Why is it that so many filmmakers have switched to low-fi hi-def cameras? The cynical answer is also the easy one: it’s much cheaper. But, when asked to justify the stylistic choice, most will opt for “verisimilitude,” which frequently makes little sense. “Stake Land” is a superb argument against this mentality, taking place in a genre -- post-apocalyptic horror road movie -- where “verisimilitude” has been accepted as a default from unimaginative filmmakers. In essence, why would we want verisimilitude to capture the umpteenth variation on this post-apocalyptic wasteland?
“Stake Land” takes place in the deep south, in a not-too-distant future where innocents have been infected by a vampiric virus. Not infected are Martin and the unnamed Mister, a young-and-old combo relying on each other to navigate a barren wasteland, that now depleted of people, might as well be upstate New York or the rural Midwest -- the non-specific dialect spoken further cements the narrative as a Hollywood conceit more than an actual vampire world. Martin has grown up in an existence of no hope, leaning on Mister to lean about past customs, manners and belief systems. Okay, he really just takes the opportunity to teach the boy how to deliver iconic poses and brood over the soft, bisected remains of a bitter bloodsucker.
The two eventually pick up a disillusioned nun (Sister, played by a near-apologetic Kelly McGillis) and a pregnant-but-virginal small-town princess (Belle, a paper-thin dream girl construct played by Danielle Harris), but the focus remains on the boy and his father figure. Martin, a youthful, handsome kid, looks a bit too healthy and upbeat to have grown up during the apocalypse. It’s less about him appreciating his life than it is earnest, handsome Connor Paolo lacking a story frame-of-reference to bring us into his character’s head space. We see a harrowing flashback where he is forced to take down his vamped-up parents, but how he copes with the loss of a parent, or what Mister has to do with filling this void, is expressed inelegantly as an afterthought to the dismal scares.

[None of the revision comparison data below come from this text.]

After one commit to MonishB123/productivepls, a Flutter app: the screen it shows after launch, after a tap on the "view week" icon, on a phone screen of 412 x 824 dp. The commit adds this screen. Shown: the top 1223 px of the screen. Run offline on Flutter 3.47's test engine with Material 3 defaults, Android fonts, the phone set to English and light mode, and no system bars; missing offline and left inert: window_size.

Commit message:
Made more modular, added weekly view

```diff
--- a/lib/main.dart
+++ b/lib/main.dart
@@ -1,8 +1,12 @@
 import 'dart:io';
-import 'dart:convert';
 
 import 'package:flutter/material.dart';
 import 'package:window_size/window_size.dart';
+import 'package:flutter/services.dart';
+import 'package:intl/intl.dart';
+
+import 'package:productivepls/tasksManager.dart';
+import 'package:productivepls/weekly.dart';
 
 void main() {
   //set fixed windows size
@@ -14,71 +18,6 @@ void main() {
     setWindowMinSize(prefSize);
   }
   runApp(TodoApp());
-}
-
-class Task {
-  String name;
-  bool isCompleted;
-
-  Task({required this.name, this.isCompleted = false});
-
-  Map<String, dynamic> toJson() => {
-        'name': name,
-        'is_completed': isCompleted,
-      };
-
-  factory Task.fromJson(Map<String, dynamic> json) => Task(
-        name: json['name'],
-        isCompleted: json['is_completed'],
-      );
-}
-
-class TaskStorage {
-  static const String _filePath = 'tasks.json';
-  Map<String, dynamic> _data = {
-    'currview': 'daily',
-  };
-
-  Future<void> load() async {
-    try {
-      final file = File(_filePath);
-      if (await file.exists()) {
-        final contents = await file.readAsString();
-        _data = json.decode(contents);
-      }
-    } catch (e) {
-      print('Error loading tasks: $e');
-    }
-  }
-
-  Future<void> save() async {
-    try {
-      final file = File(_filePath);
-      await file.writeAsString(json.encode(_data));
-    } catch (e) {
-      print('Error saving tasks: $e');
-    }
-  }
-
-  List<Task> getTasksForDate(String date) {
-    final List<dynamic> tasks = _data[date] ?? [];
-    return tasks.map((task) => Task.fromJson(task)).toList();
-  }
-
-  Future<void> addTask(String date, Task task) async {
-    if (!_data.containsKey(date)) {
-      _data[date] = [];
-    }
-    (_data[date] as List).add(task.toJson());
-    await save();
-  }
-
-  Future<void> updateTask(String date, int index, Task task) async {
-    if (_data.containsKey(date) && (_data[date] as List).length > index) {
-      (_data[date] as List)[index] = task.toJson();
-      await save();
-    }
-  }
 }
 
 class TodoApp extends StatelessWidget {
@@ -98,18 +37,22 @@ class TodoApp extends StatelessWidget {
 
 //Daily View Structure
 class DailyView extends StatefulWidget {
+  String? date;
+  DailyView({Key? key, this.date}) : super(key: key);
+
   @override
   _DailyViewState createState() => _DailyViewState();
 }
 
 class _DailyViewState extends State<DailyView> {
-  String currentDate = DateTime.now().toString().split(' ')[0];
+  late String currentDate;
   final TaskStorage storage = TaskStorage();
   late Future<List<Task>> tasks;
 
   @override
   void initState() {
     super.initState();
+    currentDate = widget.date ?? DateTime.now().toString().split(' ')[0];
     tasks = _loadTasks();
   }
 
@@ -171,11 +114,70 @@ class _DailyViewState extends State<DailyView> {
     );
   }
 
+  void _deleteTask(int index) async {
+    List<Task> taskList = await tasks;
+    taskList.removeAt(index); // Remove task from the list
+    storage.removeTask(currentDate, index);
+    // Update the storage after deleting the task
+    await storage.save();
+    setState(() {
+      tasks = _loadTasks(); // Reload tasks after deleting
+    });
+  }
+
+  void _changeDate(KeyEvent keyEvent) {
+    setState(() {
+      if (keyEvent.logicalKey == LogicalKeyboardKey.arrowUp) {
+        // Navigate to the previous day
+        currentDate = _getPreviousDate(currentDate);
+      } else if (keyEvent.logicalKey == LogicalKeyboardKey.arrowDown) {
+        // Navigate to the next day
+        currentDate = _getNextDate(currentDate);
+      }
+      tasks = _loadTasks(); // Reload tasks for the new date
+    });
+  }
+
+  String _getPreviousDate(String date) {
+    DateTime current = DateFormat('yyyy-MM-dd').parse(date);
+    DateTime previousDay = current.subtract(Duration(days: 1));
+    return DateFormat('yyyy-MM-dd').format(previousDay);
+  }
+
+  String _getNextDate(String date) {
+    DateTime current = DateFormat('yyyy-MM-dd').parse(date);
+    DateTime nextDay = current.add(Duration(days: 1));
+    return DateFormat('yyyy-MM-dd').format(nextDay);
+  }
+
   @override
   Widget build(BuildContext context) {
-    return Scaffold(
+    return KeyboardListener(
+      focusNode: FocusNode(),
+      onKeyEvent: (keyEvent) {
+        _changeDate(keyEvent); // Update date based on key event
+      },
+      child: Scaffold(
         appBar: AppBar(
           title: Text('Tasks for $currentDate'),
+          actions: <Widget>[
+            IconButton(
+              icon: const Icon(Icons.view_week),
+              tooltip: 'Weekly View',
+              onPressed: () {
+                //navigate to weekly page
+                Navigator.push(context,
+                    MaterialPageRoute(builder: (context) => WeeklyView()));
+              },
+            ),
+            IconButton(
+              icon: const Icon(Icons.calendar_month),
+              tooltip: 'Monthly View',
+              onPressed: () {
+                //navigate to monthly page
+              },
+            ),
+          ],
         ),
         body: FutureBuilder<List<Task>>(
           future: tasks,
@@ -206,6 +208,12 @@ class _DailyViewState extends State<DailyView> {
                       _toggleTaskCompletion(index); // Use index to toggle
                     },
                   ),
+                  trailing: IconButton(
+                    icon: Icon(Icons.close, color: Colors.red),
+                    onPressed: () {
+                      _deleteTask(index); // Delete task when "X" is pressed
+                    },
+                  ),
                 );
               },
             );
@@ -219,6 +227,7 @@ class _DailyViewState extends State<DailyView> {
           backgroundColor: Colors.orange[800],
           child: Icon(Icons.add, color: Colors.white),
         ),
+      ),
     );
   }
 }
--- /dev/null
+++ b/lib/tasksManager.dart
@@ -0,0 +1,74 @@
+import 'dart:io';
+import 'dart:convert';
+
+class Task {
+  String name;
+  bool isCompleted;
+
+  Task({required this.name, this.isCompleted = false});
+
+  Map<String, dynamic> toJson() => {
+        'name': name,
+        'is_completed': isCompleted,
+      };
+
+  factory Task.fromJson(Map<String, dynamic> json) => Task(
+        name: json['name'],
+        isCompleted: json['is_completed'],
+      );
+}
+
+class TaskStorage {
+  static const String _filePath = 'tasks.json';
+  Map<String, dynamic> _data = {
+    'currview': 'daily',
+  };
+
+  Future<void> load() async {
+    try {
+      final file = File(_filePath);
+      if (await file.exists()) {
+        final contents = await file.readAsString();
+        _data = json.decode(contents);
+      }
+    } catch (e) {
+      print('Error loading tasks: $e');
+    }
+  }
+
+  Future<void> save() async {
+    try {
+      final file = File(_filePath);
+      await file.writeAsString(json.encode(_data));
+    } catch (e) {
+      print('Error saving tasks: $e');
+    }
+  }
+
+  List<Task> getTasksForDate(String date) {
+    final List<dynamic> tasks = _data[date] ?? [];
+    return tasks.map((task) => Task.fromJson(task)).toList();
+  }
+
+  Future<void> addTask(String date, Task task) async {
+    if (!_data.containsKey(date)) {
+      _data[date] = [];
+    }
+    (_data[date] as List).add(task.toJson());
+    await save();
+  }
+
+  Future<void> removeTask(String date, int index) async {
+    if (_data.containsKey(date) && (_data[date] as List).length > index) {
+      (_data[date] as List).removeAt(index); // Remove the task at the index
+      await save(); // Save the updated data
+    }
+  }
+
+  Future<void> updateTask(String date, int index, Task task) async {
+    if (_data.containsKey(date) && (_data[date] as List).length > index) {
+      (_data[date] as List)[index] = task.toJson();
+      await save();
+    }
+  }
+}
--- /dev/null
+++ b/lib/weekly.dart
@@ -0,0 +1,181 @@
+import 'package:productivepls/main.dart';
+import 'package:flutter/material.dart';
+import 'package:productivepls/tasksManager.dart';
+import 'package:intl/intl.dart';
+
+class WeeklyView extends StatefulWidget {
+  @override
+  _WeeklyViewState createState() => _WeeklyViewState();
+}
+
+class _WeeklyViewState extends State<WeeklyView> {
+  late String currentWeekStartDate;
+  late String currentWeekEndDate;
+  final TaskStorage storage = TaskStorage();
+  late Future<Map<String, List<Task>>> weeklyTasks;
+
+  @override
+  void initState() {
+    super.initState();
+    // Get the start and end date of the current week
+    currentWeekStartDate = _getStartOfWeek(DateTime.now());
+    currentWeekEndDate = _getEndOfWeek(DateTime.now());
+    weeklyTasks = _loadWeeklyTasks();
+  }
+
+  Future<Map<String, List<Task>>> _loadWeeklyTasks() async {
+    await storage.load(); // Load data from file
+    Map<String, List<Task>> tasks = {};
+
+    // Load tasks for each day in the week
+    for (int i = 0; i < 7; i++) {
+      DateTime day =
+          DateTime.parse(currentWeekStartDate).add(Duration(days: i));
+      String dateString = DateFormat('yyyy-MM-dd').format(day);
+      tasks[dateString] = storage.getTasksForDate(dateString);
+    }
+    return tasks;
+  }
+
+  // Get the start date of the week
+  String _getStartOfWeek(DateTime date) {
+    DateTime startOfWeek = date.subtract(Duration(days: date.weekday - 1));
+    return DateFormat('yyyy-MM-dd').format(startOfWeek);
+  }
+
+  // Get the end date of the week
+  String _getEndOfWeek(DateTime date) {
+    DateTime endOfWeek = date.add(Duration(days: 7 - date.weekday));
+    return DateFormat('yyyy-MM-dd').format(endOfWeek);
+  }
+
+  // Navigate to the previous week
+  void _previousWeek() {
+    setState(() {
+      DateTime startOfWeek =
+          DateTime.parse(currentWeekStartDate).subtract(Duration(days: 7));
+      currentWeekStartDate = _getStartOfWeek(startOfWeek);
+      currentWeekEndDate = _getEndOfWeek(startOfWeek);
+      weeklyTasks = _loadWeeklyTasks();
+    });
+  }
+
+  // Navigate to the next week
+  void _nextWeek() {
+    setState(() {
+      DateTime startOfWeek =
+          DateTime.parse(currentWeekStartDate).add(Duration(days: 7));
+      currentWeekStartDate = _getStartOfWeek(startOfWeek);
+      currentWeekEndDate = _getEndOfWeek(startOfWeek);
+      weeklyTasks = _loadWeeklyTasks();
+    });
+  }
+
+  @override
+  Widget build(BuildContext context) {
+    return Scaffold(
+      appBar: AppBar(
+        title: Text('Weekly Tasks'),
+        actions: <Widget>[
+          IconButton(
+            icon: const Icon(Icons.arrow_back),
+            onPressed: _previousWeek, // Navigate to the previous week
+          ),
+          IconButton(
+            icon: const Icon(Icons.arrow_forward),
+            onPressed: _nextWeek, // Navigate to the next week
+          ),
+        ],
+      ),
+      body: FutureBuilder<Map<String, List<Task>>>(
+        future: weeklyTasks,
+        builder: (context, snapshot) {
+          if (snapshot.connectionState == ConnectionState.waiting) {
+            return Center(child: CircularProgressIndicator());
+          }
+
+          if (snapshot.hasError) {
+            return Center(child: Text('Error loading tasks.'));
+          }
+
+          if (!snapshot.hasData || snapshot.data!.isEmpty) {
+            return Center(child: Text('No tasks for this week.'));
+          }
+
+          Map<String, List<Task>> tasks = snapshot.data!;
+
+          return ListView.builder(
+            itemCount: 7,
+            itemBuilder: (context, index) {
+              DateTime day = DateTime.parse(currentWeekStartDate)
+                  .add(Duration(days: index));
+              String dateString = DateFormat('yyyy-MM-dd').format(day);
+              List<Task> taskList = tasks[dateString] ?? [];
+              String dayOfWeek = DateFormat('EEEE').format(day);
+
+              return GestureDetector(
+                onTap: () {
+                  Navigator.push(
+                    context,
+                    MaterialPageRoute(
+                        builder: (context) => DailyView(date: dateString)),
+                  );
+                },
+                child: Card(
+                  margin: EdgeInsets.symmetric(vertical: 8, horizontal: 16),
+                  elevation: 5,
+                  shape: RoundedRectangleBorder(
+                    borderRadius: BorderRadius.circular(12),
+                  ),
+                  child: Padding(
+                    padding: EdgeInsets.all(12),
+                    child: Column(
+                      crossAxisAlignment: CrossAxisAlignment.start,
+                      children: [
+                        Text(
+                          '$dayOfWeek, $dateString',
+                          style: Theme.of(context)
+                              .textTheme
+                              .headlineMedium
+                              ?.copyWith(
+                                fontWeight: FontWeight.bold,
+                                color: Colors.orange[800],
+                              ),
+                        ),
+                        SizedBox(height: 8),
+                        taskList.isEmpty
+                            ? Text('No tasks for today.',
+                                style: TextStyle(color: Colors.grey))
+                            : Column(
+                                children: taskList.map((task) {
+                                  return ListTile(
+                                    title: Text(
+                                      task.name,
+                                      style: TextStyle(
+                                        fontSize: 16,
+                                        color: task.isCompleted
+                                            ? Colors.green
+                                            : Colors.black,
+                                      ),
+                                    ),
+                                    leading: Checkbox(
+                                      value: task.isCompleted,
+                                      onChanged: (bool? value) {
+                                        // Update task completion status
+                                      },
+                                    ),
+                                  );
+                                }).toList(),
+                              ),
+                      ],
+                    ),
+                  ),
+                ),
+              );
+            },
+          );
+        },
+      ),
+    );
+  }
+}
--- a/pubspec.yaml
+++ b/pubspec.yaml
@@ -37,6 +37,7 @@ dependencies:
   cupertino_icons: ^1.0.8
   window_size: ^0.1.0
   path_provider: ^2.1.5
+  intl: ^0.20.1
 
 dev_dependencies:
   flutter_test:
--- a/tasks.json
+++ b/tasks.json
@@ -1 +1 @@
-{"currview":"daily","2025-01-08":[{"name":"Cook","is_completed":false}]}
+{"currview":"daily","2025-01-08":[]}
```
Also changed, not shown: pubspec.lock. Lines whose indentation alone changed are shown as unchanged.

As the stoic Mister, co-writer Nick Damici gets to embrace a monosyllabic cowboy caricature. Where a more versatile personality would bring humane insight into why this disillusioned, apolitical loner would adopt a younger charge who could possibly get him killed, Damici seems intent on providing a blanket-purpose veteran influence to the material, a world-weary vamp slayer with the desire for “salvation” in Canada, a belief that seems to counter to his pessimism about the vague actions that led to this torn-apart world (bureaucratic tomfoolery in the Capitol is granted a perfunctory mention).
And about these vampires. Far be it for us to suggest there be mandates as to what cinematic guidelines for which bloodsuckers should abide. But once they are revealed as torn-apart cannibals with no fear of sunlight, you’ve robbed the creature of its poetry. In a lunk-headed bit of doubling, Christian extremists pose a threat to Mister and Martin, though how the apparently godless vampire lord/Moby Dick Jebedia (Michael Ceveris) relates to this apoliticism remains a mystery. Ceveris, a long-time stage performer, brings an animal threat and noted physicality to Mister’s longtime fanged foe, but the back story feels like something we’d skip in an off-brand indie comic spin off somewhere.
Director Jim Mickle shows interest in the day-to-day grind of life on the fringe, and moments of “Stake Land” make you forget that the plot is strictly a movie construct. Instead, we’re briefly taken to a scavenger’s paradise, where brief moments of peace -- including a mid-film sojourn to a supposed vamp-free town -- are begging to be punctuated by the teeth of our faceless hordes. It’s this threat that brings a superficial thrill to this breed of film. A pity that the film isn’t nearly as smart enough to understand it’s a lesser take on a genre we’ll keep repeating long after the end actually comes. [C]